#### Input for this task

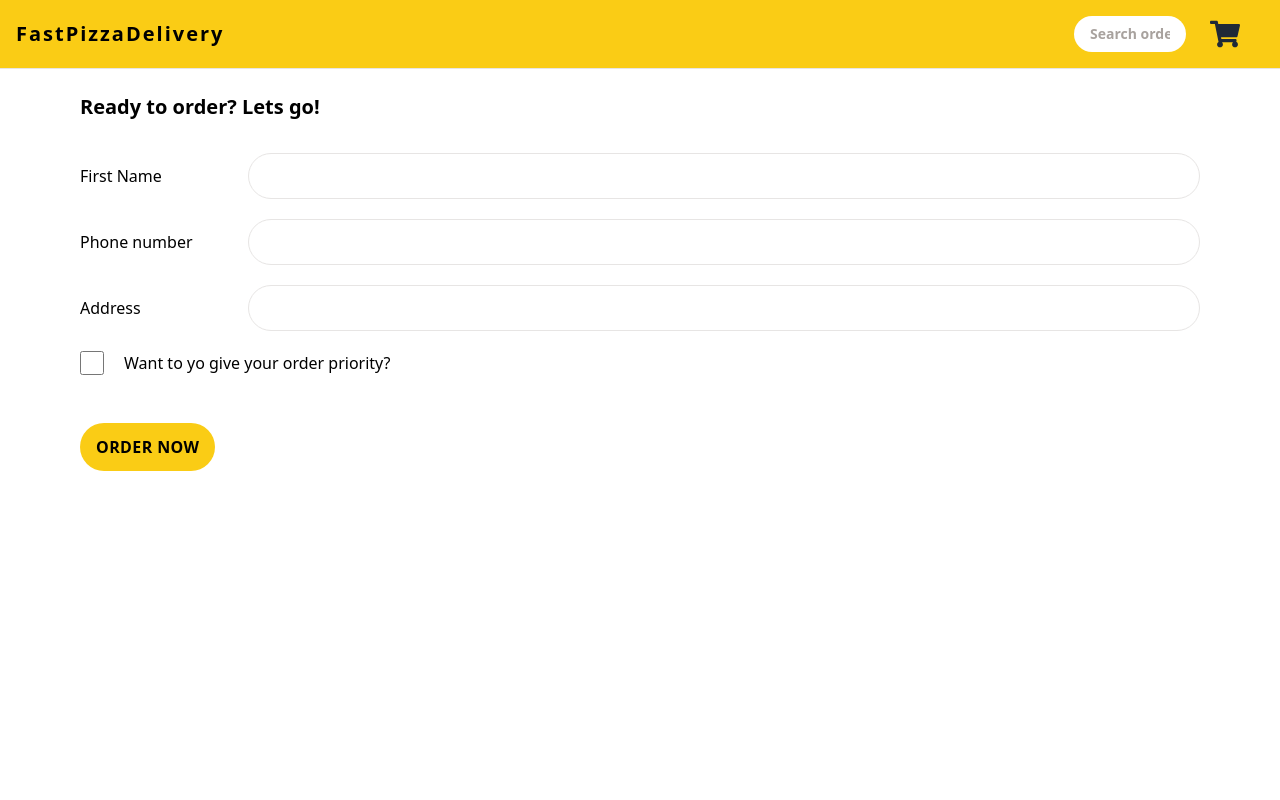
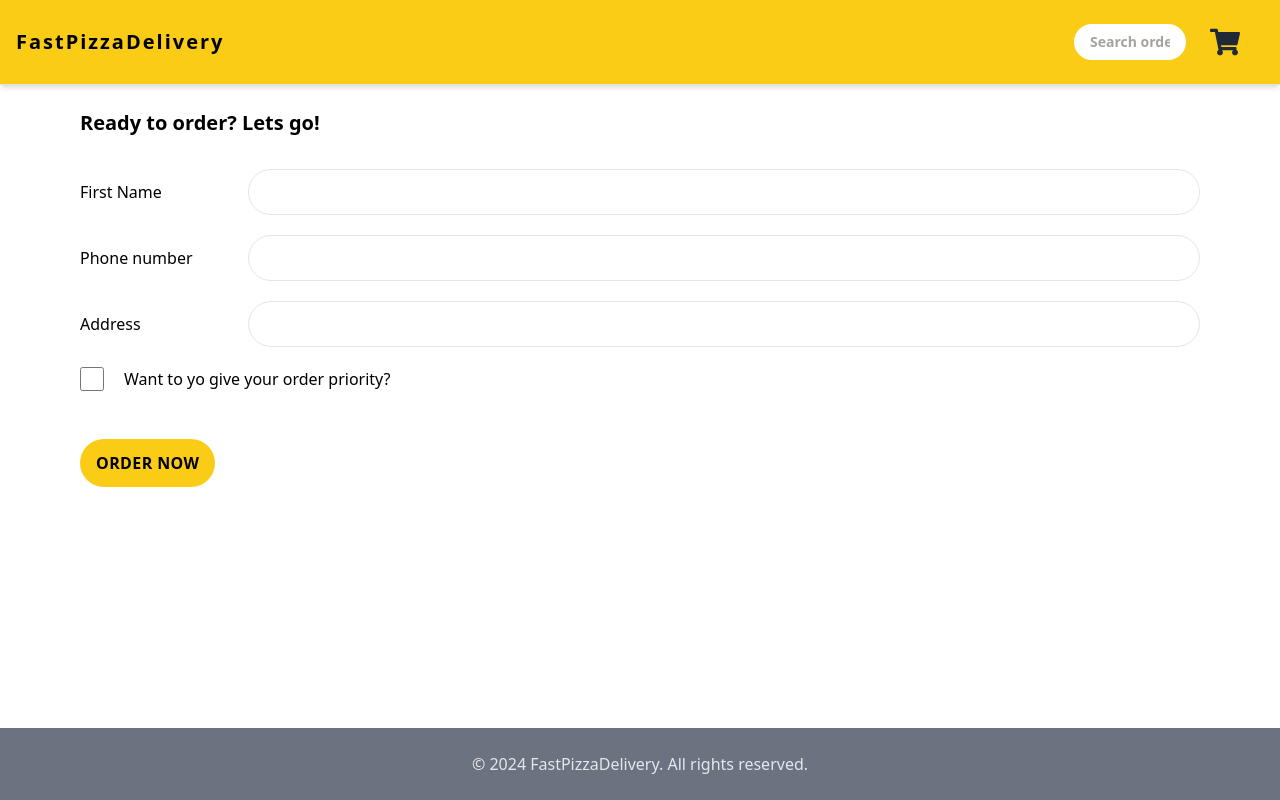
Before and after one commit to shukrat29/FastPizzaDelivery, a React (Vite) app: page /order/new in a window 1280 px wide. Built offline with nearby package versions, Linux system fonts and the light colour scheme; no server answers.

Commit message:
add footer

```diff
--- a/src/features/cart/CartOverview.jsx
+++ b/src/features/cart/CartOverview.jsx
@@ -1,23 +1,23 @@
-import { Link } from "react-router-dom";
-import { getTotalCartPrice, getTotalCartQuantity } from "./cartSlice";
-import { useSelector } from "react-redux";
-import { formatCurrency } from "../../utils/helpers";
+// import { Link } from "react-router-dom";
+// import { getTotalCartPrice, getTotalCartQuantity } from "./cartSlice";
+// import { useSelector } from "react-redux";
+// import { formatCurrency } from "../../utils/helpers";
 
-const CartOverview = () => {
-  const totalCartQuantity = useSelector(getTotalCartQuantity);
-  const totalCartPrice = useSelector(getTotalCartPrice);
+// const CartOverview = () => {
+//   const totalCartQuantity = useSelector(getTotalCartQuantity);
+//   const totalCartPrice = useSelector(getTotalCartPrice);
 
-  if (!totalCartQuantity) return null;
+//   if (!totalCartQuantity) return null;
 
-  return (
-    <div className="bg-stone-800 text-stone-200 px-4 py-4">
-      <p className="text-stone-300 uppercase sm:space-x-6 space-x-3">
-        <span>{totalCartQuantity} pizzas</span>
-        <span> {formatCurrency(totalCartPrice)}</span>
-      </p>
-      <Link to="/cart">Open cart &rarr;</Link>
-    </div>
-  );
-};
+//   return (
+//     <div className="bg-stone-800 text-stone-200 px-4 py-4">
+//       <p className="text-stone-300 uppercase sm:space-x-6 space-x-3">
+//         <span>{totalCartQuantity} pizzas</span>
+//         <span> {formatCurrency(totalCartPrice)}</span>
+//       </p>
+//       <Link to="/cart">Open cart &rarr;</Link>
+//     </div>
+//   );
+// };
 
-export default CartOverview;
+// export default CartOverview;
--- a/src/ui/AppLayout.jsx
+++ b/src/ui/AppLayout.jsx
@@ -1,7 +1,8 @@
 import Header from "./Header";
-import CartOverview from "../features/cart/CartOverview";
+// import CartOverview from "../features/cart/CartOverview";
 import { Outlet, useNavigation } from "react-router-dom";
 import Loader from "./Loader";
+import Footer from "./Footer";
 
 const AppLayout = () => {
   const navigation = useNavigation();
@@ -10,13 +11,15 @@ const AppLayout = () => {
     <div className="grid h-screen grid-rows-[auto_1fr_auto]">
       {isLoading && <Loader />}
       <Header />
-      <div className="overflow-scroll">
+
+      <div className="overflow-y-scroll">
         <main className="max-w-6xl mx-auto">
           {/* content */}
           <Outlet />
         </main>
       </div>
-      <CartOverview />
+      {/* <CartOverview /> */}
+      <Footer />
     </div>
   );
 };
--- /dev/null
+++ b/src/ui/Footer.jsx
@@ -0,0 +1,17 @@
+const Footer = () => {
+  return (
+    <footer className="bg-gray-500 text-gray-200 py-6">
+      <div className="container mx-auto flex flex-col items-center space-y-4 text-center sm:space-y-0">
+        {/* Left Section */}
+        <div>
+          <p>
+            &copy; {new Date().getFullYear()} FastPizzaDelivery. All rights
+            reserved.
+          </p>
+        </div>
+      </div>
+    </footer>
+  );
+};
+
+export default Footer;
--- a/src/ui/Header.jsx
+++ b/src/ui/Header.jsx
@@ -14,7 +14,7 @@ const Header = () => {
   const toggleMenu = () => setMenuOpen((prev) => !prev);
 
   return (
-    <header className="bg-yellow-400 border-b border-stone-200 py-4 px-4 flex items-center justify-between font-bold relative">
+    <header className="bg-yellow-400 border-b border-stone-200 py-6 px-4 flex items-center justify-between font-bold relative shadow-md">
       {/* Title */}
       <Link to="/" className="tracking-widest text-lg md:text-xl">
         FastPizzaDelivery
```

#### Problem
Pick out the lines above containing the word "return", then copy them.

#### Solved problem
-  if (!totalCartQuantity) return null;
+//   if (!totalCartQuantity) return null;
-  return (
+//   return (
+  return (
   return (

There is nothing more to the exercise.